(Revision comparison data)
* * * * *

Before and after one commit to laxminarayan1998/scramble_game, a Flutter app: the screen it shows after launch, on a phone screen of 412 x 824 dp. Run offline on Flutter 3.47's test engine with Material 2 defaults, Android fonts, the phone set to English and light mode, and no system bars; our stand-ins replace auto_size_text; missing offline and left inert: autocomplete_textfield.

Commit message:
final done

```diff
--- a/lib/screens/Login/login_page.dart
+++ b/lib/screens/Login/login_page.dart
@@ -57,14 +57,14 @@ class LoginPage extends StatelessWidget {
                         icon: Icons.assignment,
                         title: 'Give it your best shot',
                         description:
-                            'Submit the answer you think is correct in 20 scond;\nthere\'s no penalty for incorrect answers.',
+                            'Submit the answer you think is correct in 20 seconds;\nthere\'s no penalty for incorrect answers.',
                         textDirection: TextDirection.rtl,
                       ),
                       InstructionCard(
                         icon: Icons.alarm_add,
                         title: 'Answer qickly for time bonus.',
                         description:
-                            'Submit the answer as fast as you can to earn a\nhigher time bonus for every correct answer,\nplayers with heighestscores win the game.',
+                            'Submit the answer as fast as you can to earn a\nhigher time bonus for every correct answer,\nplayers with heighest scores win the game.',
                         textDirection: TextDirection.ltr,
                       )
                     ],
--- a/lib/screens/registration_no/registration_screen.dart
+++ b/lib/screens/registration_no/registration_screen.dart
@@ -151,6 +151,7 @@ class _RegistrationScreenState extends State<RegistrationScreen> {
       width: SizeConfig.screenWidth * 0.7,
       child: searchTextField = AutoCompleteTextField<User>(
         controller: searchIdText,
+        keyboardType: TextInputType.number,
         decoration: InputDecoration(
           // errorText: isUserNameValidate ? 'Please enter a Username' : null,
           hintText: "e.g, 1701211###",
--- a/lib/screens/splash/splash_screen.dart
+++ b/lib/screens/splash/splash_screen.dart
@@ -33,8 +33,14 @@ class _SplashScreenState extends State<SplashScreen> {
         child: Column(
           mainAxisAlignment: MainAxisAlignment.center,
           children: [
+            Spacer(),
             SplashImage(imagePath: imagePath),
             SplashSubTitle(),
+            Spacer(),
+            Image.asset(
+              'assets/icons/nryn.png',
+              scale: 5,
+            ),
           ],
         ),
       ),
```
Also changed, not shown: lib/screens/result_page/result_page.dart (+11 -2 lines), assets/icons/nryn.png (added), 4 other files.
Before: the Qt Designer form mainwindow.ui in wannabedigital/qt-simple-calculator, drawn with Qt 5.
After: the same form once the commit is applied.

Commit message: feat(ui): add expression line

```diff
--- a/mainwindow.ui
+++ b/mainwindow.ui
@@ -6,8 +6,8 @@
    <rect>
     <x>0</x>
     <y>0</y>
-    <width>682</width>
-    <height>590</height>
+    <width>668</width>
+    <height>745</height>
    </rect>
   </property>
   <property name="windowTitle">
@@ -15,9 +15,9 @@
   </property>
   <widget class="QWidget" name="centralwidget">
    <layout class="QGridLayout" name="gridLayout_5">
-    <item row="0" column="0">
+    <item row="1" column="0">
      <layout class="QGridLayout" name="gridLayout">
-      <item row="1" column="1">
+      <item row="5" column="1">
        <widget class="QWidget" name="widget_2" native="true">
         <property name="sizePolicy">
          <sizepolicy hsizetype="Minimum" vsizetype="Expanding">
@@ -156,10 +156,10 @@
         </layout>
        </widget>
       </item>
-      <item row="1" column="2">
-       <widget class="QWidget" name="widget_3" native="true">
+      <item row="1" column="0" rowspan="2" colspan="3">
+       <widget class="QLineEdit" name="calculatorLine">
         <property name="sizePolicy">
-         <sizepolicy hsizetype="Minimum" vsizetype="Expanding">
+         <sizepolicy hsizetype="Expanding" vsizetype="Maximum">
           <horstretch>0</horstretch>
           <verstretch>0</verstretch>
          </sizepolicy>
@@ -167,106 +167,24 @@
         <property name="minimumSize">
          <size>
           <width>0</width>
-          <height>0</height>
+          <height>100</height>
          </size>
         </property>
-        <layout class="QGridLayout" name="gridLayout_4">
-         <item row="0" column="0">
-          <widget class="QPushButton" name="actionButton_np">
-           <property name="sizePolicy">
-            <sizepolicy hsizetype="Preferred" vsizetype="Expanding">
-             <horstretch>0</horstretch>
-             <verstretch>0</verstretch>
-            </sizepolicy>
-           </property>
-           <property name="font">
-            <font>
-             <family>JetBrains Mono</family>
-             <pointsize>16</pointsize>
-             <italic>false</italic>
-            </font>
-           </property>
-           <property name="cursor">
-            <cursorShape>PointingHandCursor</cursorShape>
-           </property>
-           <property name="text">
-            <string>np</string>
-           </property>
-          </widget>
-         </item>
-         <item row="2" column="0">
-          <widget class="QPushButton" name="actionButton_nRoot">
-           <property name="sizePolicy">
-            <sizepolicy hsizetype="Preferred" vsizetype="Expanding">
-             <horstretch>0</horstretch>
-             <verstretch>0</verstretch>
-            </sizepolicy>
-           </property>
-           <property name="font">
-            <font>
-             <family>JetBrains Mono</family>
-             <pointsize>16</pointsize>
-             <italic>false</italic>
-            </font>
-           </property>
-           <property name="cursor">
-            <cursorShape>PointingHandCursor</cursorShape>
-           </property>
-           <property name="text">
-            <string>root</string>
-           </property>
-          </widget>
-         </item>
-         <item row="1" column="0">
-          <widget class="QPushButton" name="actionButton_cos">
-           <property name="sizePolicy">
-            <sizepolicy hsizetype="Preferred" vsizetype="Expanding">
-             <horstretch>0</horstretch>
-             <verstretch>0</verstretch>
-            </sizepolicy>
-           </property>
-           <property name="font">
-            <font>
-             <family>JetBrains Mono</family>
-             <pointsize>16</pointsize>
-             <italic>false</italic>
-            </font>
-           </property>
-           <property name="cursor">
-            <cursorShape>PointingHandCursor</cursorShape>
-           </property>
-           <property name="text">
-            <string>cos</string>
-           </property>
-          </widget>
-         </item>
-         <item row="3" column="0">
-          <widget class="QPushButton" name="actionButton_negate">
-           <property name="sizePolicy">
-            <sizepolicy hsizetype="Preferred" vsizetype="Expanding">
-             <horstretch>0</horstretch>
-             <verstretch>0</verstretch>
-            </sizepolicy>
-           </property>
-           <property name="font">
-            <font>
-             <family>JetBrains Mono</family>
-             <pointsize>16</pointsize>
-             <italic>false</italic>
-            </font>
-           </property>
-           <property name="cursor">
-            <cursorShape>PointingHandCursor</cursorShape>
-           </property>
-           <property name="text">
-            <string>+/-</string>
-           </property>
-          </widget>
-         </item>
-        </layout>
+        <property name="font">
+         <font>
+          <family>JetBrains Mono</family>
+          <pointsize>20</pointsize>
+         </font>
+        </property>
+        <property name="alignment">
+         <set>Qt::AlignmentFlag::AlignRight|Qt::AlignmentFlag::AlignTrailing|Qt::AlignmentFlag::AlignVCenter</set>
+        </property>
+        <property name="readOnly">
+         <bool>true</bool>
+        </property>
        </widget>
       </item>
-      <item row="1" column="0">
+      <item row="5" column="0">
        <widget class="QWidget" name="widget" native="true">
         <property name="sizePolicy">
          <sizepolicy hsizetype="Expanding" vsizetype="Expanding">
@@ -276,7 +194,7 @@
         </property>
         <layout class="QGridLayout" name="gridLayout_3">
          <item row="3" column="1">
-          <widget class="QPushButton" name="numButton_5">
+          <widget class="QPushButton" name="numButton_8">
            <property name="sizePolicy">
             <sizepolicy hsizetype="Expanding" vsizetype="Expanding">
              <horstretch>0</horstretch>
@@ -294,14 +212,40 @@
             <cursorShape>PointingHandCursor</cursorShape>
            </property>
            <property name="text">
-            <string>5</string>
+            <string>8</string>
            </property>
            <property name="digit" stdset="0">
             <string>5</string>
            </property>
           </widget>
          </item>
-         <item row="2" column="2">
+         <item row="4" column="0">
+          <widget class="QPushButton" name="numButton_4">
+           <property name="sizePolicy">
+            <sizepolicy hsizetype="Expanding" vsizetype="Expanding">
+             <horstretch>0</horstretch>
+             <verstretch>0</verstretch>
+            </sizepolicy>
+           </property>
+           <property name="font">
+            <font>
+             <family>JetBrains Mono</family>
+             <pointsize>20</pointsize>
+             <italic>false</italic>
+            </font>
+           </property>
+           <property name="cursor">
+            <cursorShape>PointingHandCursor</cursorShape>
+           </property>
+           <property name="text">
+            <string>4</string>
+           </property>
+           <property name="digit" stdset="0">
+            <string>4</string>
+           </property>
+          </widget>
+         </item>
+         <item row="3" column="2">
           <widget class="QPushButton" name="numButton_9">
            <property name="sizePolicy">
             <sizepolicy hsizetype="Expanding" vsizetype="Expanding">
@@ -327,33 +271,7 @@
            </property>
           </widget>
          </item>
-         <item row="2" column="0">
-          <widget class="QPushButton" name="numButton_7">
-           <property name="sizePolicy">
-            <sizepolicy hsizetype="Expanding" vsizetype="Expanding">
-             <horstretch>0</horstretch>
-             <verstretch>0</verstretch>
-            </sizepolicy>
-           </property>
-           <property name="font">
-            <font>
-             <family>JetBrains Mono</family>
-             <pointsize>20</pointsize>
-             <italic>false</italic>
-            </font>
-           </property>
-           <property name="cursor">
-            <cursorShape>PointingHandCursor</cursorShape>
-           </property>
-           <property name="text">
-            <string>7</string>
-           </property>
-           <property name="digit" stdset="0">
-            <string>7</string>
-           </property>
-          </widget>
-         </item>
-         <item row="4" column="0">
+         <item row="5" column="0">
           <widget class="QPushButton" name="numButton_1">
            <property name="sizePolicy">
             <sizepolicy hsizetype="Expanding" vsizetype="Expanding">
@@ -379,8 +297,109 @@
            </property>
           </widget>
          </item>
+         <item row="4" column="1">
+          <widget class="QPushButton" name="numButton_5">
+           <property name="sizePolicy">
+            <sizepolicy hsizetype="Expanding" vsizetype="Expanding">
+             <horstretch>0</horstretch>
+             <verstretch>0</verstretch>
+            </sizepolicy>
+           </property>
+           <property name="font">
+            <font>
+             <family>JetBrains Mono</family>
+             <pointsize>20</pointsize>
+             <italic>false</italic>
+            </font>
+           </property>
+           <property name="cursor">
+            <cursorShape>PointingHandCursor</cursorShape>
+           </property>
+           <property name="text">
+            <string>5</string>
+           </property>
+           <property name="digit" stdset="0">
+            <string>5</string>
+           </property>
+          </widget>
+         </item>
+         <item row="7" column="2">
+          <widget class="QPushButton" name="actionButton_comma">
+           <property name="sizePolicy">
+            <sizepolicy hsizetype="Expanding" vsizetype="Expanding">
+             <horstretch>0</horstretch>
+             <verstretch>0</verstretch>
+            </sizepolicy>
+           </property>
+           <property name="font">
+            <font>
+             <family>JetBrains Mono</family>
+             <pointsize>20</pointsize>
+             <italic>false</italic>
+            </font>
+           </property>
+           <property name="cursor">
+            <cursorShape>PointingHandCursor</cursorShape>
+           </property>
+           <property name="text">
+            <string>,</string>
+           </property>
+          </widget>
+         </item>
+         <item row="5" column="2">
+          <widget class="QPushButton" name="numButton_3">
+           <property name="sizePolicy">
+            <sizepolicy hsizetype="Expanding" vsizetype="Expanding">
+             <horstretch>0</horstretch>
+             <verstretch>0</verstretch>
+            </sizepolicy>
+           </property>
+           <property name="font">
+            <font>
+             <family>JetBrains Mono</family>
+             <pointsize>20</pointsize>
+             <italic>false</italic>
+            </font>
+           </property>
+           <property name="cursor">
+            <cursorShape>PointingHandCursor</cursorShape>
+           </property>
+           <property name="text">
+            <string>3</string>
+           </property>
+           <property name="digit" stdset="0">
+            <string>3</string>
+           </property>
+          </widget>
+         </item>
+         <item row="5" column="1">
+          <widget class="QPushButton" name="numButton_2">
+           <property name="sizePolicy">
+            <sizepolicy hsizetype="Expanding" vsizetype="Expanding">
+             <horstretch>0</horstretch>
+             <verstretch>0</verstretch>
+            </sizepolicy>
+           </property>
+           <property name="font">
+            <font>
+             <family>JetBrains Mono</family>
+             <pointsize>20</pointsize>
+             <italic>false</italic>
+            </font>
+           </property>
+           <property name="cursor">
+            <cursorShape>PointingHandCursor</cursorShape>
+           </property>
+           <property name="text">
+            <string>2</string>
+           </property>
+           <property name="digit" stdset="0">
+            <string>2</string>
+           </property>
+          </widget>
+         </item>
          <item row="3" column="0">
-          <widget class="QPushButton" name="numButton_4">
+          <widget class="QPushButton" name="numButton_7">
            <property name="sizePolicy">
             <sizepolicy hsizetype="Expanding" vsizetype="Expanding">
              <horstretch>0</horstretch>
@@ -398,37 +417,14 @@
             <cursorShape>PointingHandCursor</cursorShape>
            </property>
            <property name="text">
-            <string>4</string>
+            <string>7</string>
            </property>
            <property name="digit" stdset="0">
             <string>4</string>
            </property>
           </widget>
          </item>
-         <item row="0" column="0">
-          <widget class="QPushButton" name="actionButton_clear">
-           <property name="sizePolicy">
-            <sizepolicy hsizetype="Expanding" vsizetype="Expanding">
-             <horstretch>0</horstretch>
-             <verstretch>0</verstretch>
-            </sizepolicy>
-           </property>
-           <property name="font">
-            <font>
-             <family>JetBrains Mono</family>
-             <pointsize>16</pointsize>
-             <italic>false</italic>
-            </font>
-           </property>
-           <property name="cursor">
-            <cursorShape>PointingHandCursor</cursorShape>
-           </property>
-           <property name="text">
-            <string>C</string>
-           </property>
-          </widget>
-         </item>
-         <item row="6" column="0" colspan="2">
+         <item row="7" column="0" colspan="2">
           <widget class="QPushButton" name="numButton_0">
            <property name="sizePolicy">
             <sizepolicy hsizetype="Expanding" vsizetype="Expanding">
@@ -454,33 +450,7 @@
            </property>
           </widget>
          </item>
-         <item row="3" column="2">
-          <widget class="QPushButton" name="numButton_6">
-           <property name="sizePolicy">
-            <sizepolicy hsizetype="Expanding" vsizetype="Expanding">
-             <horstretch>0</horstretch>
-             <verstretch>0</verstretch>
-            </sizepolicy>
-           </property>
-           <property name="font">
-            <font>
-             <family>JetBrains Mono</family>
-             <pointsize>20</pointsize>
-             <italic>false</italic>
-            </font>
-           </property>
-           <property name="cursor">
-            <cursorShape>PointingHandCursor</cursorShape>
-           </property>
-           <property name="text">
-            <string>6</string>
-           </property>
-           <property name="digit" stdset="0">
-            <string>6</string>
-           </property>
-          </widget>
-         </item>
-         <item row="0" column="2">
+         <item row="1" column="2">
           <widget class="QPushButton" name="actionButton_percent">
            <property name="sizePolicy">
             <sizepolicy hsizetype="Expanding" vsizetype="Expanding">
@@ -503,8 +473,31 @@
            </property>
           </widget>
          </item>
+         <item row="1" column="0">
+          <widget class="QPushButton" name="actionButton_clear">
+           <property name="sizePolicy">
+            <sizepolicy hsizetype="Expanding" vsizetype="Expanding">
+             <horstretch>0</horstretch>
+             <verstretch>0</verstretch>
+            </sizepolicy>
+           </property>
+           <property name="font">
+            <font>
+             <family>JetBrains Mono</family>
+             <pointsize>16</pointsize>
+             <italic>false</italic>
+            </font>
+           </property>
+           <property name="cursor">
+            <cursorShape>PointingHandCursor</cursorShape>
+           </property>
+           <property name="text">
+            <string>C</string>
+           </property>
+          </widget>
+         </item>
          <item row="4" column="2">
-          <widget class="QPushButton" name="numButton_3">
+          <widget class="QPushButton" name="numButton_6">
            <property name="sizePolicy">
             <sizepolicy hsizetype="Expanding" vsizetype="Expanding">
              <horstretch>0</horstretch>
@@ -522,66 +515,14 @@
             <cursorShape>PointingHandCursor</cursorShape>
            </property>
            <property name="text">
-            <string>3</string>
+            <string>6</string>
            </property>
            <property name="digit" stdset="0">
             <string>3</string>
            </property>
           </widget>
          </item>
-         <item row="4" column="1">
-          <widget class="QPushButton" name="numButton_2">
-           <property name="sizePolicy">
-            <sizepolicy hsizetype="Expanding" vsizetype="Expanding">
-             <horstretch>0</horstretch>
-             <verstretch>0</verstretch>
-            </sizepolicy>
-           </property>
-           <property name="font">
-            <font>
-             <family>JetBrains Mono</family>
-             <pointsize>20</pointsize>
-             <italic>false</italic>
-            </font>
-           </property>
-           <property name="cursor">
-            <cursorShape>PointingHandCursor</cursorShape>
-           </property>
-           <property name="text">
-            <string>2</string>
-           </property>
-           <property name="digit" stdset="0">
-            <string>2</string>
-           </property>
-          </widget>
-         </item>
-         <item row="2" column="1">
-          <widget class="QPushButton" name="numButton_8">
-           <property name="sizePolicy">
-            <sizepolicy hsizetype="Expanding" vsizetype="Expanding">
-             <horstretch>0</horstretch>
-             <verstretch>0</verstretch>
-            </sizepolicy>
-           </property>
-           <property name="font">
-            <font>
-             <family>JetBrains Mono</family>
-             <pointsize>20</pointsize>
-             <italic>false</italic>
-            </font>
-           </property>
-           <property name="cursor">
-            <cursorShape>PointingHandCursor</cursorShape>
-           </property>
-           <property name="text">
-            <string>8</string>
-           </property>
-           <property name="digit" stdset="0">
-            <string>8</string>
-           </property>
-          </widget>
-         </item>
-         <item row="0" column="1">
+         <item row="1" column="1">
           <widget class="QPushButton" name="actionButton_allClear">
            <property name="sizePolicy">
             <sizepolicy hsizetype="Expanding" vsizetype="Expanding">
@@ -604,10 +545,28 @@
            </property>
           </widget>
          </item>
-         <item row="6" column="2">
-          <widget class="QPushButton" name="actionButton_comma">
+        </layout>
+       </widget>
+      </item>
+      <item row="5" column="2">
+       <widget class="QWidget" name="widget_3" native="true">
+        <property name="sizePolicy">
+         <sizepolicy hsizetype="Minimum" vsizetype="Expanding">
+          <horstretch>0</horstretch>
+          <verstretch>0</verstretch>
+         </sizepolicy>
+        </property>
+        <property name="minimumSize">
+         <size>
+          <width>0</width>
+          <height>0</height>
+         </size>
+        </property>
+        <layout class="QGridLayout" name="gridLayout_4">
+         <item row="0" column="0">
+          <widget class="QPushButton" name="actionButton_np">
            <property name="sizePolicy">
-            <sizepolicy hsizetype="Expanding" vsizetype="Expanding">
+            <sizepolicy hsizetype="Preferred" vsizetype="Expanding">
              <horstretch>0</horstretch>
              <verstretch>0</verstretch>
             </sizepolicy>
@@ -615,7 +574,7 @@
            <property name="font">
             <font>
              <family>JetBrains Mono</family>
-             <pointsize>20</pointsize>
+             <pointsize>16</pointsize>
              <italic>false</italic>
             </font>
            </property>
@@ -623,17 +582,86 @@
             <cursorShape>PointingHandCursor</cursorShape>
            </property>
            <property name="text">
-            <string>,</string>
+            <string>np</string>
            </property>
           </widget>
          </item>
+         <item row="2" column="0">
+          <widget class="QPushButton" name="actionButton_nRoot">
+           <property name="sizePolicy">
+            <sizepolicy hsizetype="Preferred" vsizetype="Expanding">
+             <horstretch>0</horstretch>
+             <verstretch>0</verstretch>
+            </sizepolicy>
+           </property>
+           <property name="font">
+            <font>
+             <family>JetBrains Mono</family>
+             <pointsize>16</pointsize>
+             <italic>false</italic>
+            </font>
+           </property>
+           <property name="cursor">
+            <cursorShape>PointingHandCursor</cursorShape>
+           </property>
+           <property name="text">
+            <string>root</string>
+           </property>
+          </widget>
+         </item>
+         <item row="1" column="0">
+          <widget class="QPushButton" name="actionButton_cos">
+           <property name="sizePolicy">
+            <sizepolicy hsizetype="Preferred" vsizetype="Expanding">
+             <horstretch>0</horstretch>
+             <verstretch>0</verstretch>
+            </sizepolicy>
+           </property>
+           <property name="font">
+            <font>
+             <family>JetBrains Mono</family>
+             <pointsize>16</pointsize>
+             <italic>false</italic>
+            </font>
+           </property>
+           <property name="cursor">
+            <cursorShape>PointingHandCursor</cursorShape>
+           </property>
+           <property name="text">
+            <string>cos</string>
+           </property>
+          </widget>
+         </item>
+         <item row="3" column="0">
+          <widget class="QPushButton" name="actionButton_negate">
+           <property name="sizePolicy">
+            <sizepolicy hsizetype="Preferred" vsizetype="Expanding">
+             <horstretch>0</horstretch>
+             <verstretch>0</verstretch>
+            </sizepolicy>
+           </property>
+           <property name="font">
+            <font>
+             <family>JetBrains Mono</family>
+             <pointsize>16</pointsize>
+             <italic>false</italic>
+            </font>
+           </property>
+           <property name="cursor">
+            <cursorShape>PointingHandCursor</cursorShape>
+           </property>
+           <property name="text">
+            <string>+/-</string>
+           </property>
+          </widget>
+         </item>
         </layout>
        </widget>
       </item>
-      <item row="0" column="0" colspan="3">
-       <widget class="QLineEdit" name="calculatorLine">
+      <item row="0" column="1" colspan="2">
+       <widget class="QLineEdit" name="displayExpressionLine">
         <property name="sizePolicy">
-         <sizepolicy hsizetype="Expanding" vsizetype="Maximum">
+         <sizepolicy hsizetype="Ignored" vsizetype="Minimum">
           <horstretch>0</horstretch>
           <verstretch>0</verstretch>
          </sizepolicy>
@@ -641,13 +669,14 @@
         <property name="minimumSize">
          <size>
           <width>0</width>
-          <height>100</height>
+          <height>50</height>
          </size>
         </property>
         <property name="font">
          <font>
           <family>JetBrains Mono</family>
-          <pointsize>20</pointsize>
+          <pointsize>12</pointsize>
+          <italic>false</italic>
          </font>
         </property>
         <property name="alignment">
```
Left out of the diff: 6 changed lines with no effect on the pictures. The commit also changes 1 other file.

* * * * *

* TASK PROMPT
Show me every line of the entries above that holds "colspan".

* REPLY
+      <item row="1" column="0" rowspan="2" colspan="3">
-         <item row="6" column="0" colspan="2">
+         <item row="7" column="0" colspan="2">
-      <item row="0" column="0" colspan="3">
+      <item row="0" column="1" colspan="2">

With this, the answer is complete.